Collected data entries
------------------------------------

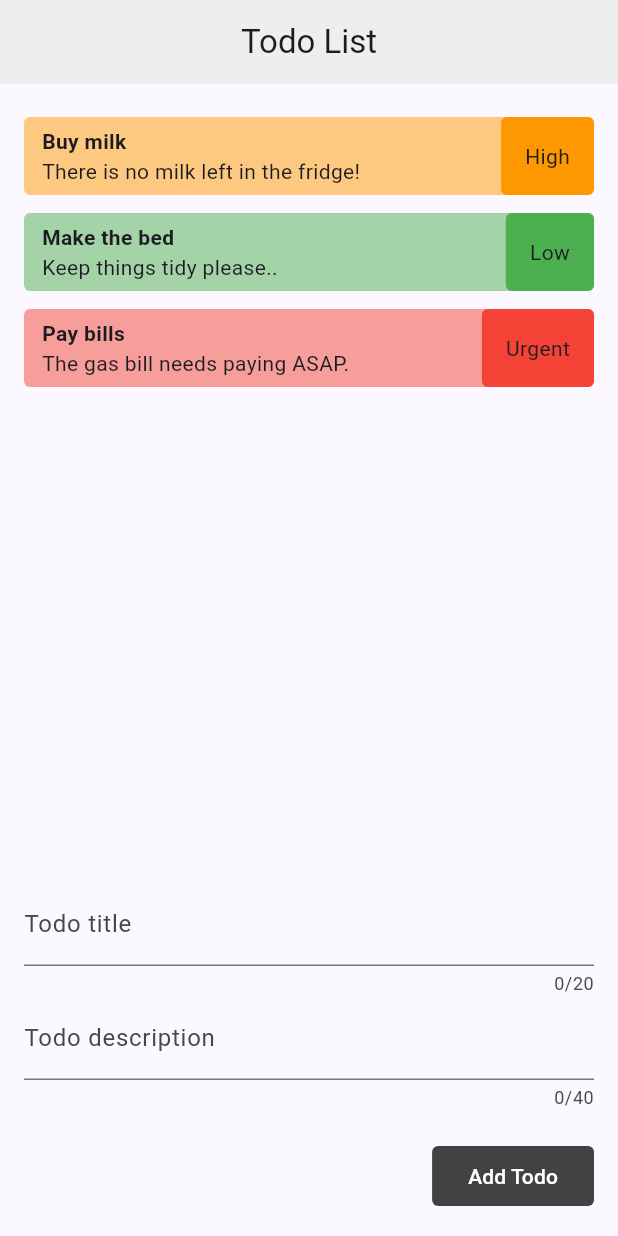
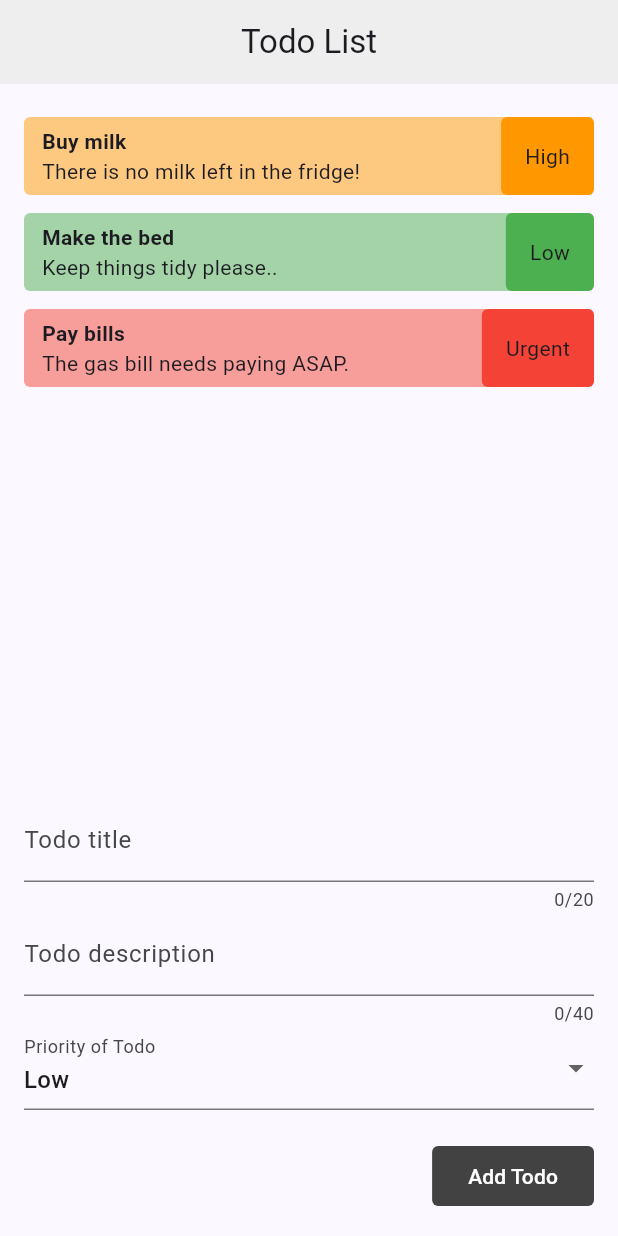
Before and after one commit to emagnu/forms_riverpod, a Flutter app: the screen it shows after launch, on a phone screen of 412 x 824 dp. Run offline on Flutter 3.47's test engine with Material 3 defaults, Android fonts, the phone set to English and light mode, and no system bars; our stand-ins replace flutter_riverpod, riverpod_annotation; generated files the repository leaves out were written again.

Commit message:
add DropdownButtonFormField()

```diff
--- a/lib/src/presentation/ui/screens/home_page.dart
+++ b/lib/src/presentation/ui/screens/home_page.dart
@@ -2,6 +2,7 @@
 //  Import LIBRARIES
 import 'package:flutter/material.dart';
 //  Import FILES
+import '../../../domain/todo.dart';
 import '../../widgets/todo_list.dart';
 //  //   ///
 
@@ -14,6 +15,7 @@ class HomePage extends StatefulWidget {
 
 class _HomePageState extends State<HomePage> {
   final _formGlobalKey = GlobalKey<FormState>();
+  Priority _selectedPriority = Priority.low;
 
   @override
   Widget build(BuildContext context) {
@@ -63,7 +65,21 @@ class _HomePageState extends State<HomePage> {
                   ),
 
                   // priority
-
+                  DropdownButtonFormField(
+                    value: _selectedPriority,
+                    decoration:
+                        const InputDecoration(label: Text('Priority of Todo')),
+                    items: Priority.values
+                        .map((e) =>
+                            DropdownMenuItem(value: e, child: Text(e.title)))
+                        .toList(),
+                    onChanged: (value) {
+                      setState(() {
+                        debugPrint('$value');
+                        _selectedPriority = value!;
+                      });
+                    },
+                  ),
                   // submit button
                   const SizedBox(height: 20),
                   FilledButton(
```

------------------------------------

ASSIGNMENT:
Output every line of the records exactly, excluding all pictures.

SOLVED PROBLEM:
Before and after one commit to emagnu/forms_riverpod, a Flutter app: the screen it shows after launch, on a phone screen of 412 x 824 dp. Run offline on Flutter 3.47's test engine with Material 3 defaults, Android fonts, the phone set to English and light mode, and no system bars; our stand-ins replace flutter_riverpod, riverpod_annotation; generated files the repository leaves out were written again.

Commit message:
add DropdownButtonFormField()

```diff
--- a/lib/src/presentation/ui/screens/home_page.dart
+++ b/lib/src/presentation/ui/screens/home_page.dart
@@ -2,6 +2,7 @@
 //  Import LIBRARIES
 import 'package:flutter/material.dart';
 //  Import FILES
+import '../../../domain/todo.dart';
 import '../../widgets/todo_list.dart';
 //  //   ///
 
@@ -14,6 +15,7 @@ class HomePage extends StatefulWidget {
 
 class _HomePageState extends State<HomePage> {
   final _formGlobalKey = GlobalKey<FormState>();
+  Priority _selectedPriority = Priority.low;
 
   @override
   Widget build(BuildContext context) {
@@ -63,7 +65,21 @@ class _HomePageState extends State<HomePage> {
                   ),
 
                   // priority
-
+                  DropdownButtonFormField(
+                    value: _selectedPriority,
+                    decoration:
+                        const InputDecoration(label: Text('Priority of Todo')),
+                    items: Priority.values
+                        .map((e) =>
+                            DropdownMenuItem(value: e, child: Text(e.title)))
+                        .toList(),
+                    onChanged: (value) {
+                      setState(() {
+                        debugPrint('$value');
+                        _selectedPriority = value!;
+                      });
+                    },
+                  ),
                   // submit button
                   const SizedBox(height: 20),
                   FilledButton(
```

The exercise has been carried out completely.